Shuttle Atlantis A Turning Point Into The Unknown

Space shuttle Atlantis lifts off from Pad 39A at the Kennedy Space Center in Cape Canaveral, Fla., Friday, July 8, 2011. The STS-135 mission, the final shuttle flight, will bring supplies to the International Space Station. Credit: AP Photo/John Raoux

Four astronauts with a lot on their minds sped skyward into Earth orbit aboard the shuttle Atlantis this morning. The weather was tranquil as Atlantis left the launch pad at Florida’s Kennedy Space Center at 10:26 a.m. CDT this morning on the final flight of the space shuttle program. The 12-day mission will bring 9,500 lbs. of food, supplies, spare parts and science experiments to the International Space Station. The landing date, July 20, is the same as when the first astronauts set foot on the moon 42 years ago.

I’ve been following the space shuttle program since its beginning 30 years ago. I remember getting together with my newspaper colleagues to watch the first liftoff of Columbia in April 1981. I felt so proud of our country’s accomplishment. What an idea – send a whole “airplane” into space and then return it to use again and again.

The space shuttle Discovery and International Space Station chase each other through the Summer Triangle a couple years ago. Photo: Bob King

Like you, I’ve enjoyed watching the shuttle and space station circling around the sky together as they rendezvous and dock and then separate to return astronauts to Earth. Even as an observer, I felt involved in the space program. When Atlantis lands and the crew have to tear themselves out of the craft for the last time, I’ll understand their sadness.

The shuttles and the astronauts who flew them launched observatories and satellites, learned to live in space for long periods of time, performed innumerable experiments, repaired and upgraded the Hubble Space Telescope and built the space station. The space station will still be there — that’s a great thing — but the U.S. will now have to depend on the Russian Soyuz spacecraft to come and go from the station at a cost of $60 million per seat. It’s hoped that private industry in our country will build a re-usable vehicle with capabilities like the shuttles, but that’s years off. To read more about the history of the shuttle program and the future of U.S. manned space flight, check out this CNET article or this story from the New York Times.

Space shuttles are often launched during opportune times when observers across the U.S. can watch them cross the sky at night en route to the space station. Unfortunately not this time. The station is currently making daytime passes only across most of the country. The next opportunity to see it and possibly Atlantis will be at dawn around July 20, the day the shuttle is expected to land. Meanwhile, if you want to see a shuttle up close, they’ll be set up as exhibits at the following institutions:
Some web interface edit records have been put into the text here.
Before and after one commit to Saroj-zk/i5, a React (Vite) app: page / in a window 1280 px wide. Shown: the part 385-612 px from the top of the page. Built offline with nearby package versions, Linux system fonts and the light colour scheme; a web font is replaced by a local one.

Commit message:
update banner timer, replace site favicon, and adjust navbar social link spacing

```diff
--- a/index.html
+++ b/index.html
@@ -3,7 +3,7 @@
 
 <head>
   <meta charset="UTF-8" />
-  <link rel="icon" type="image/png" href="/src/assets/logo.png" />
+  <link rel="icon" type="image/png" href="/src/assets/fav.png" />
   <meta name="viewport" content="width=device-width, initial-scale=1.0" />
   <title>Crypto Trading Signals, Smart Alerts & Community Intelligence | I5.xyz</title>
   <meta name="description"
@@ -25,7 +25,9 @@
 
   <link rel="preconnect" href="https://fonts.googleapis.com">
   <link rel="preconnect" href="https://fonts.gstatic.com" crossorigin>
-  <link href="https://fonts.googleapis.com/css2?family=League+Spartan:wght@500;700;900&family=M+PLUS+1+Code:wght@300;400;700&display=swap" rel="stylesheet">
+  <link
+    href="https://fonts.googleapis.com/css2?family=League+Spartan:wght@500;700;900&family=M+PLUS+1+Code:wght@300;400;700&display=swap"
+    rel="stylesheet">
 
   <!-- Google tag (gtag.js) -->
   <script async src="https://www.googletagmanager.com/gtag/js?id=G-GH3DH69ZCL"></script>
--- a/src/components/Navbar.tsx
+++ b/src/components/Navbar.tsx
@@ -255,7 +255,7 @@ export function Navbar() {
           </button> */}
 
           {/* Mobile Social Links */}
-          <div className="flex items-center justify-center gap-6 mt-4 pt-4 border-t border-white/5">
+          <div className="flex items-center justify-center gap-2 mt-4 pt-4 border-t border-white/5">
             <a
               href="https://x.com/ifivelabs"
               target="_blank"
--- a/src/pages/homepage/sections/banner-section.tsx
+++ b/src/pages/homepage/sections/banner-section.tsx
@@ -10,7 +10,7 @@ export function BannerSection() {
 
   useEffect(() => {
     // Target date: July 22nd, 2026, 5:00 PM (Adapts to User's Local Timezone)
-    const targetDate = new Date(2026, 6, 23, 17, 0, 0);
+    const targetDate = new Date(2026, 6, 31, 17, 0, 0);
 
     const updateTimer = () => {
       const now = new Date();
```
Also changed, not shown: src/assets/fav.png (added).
* Discovery will go to the National Air and Space Museum’s Steven F. Udvar-Hazy Center just outside Washington, D.C.
* Enterprise to the Intrepid Sea, Air and Space Museum in New York.
* Endeavour retires to the California Science Center in Los Angeles.
* Atlantis will go to the Kennedy Space Center near Orlando

Vesta seen by the Dawn probe on July 1 from a distance of 62,000 miles. A large, raised mound is visible at bottom. Credit: NASA/JPL-Caltech/UCLA/MPS/DLR/IDA
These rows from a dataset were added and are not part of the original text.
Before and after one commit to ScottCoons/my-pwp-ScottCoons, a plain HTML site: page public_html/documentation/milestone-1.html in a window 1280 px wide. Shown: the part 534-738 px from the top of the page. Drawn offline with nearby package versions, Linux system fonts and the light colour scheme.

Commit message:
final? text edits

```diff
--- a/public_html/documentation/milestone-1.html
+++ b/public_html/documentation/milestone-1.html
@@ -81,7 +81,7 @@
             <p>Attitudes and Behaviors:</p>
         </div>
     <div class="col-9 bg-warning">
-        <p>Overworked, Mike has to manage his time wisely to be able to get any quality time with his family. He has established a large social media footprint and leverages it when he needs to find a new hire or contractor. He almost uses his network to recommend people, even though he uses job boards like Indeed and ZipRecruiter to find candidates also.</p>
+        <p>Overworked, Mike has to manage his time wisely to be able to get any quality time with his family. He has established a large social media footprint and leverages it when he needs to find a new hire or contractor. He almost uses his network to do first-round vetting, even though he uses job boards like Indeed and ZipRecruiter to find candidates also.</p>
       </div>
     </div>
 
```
On the bright side, NASA continues to forge ahead with a healthy program of unmanned space probes on numerous missions to planets, comets and asteroids. Think of the Mars Rovers, the Cassini Mission at Saturn, a new Jupiter probe called Juno set to launch next month and of course Dawn’s trek to Vesta, one of the largest asteroids. Dawn’s most recent photo shows a most interesting big “bump” on Vesta’s surface in addition to craters and assorted smaller hills. In little more than a week, Dawn will be orbiting around the asteroid. Man, I can’t wait for those photos.

These false-color images from NASA's Cassini spacecraft chronicle a day in the life of a huge storm that developed from a small spot last December. The highest clouds, which are colored blue, are about 60 miles above Saturn's undisturbed cloud deck. Lower clouds are red and brown. Credit: NASA/JPL-Caltech/SSI
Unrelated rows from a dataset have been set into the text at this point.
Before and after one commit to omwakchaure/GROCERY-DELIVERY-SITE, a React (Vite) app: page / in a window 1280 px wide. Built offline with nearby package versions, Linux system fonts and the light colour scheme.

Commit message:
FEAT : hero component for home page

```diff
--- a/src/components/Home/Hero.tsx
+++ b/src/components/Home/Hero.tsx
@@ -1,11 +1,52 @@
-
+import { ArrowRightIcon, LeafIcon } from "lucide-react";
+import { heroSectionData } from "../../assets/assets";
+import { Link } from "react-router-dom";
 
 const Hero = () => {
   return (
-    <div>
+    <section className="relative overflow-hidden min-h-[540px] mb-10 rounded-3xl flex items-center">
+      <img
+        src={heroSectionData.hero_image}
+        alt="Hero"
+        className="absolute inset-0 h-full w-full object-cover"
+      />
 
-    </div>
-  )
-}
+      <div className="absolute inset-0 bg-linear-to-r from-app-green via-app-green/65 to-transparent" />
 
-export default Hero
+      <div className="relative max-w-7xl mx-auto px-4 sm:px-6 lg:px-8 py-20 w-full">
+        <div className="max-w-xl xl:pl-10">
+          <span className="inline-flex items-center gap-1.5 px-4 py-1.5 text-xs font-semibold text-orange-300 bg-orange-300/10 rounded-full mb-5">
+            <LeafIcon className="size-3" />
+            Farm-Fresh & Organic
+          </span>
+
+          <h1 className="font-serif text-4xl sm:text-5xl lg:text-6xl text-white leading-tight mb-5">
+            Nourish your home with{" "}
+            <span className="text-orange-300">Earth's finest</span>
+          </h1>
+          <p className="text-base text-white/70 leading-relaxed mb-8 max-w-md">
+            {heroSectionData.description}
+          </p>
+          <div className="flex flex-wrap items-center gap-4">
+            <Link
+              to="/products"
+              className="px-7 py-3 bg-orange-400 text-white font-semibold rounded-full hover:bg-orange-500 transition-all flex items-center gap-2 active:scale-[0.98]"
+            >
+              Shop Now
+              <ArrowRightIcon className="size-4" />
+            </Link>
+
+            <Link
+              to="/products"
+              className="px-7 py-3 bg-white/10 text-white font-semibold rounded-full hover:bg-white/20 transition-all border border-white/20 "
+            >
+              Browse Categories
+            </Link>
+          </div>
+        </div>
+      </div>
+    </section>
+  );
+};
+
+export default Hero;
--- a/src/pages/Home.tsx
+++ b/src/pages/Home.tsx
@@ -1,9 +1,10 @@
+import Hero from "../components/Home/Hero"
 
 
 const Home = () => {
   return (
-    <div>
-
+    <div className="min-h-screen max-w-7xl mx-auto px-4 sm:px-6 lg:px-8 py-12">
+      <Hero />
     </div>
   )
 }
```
Meanwhile the Cassini probe orbiting Saturn has returned more pictures of the giant, planet-girdling storm that began in the planet’s northern latitudes last December. It’s the largest, most intense storm ever observed by either Voyager and Cassini spacecraft and spans some 186,000 miles. The storm clouds are likely water ice covered in crystallized ammonia.

Powerful bolts of lightning are generated at the base of the storm — Cassini recorded more than 10 lightning flashes per second during peak intensity. The bolts create a static discharge similar to the crackle you hear on the radio during a terrestrial storm. Click HERE to listen to what Cassini heard.

“This storm is thrilling because it shows how shifting seasons and solar illumination can dramatically stir up the weather on Saturn,” said Georg Fischer, lead author on a paper recently published on Saturn’s weather and a radio and plasma wave science team member at the Austrian Academy of Sciences in Graz.